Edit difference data
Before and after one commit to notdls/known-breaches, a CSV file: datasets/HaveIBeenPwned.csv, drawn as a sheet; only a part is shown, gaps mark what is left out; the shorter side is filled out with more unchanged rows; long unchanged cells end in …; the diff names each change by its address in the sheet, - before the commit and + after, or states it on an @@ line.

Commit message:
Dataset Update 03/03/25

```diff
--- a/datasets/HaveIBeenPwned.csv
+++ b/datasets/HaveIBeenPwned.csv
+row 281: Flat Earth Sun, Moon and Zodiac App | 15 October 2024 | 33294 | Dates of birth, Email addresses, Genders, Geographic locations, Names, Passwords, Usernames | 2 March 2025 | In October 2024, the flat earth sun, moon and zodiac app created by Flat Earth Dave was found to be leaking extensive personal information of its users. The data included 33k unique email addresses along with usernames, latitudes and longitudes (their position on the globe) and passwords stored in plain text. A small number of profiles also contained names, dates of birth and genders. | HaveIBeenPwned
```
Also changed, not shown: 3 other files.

---

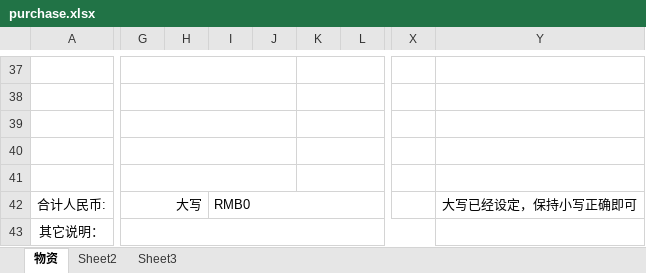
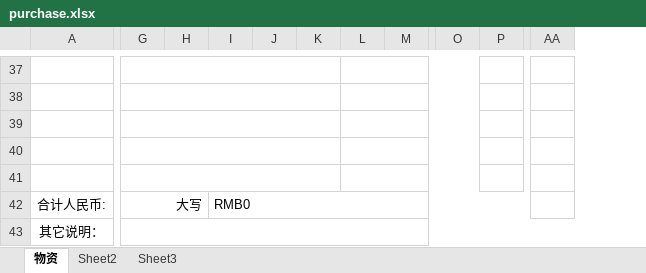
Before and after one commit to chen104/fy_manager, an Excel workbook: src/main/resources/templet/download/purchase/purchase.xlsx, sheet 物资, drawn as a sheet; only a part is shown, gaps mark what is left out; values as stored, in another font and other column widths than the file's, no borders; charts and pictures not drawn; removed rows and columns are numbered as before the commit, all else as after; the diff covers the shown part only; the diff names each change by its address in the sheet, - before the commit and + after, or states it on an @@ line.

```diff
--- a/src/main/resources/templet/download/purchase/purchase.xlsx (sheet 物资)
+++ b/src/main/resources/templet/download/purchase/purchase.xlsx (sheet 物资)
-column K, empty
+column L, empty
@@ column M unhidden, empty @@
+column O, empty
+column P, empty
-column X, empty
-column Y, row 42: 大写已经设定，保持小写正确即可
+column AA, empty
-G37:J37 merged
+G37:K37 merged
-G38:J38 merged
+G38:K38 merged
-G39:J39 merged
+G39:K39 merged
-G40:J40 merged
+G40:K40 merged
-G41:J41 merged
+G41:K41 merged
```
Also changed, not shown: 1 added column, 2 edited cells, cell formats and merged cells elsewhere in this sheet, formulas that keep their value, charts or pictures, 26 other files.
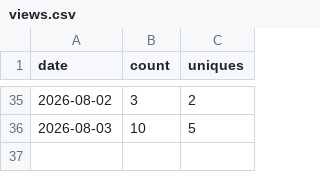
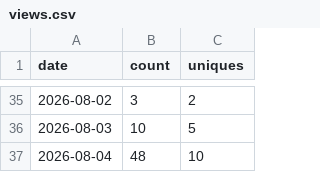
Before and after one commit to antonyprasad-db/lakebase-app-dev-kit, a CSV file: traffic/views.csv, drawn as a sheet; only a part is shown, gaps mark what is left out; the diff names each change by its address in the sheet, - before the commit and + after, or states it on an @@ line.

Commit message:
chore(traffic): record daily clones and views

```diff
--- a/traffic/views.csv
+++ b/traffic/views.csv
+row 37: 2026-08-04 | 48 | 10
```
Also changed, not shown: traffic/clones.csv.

YOUR GOAL:
Where a line of the data contains "empty", copy that line.

SOLUTION FOR THIS PROBLEM:
-column K, empty
+column L, empty
@@ column M unhidden, empty @@
+column O, empty
+column P, empty
-column X, empty
+column AA, empty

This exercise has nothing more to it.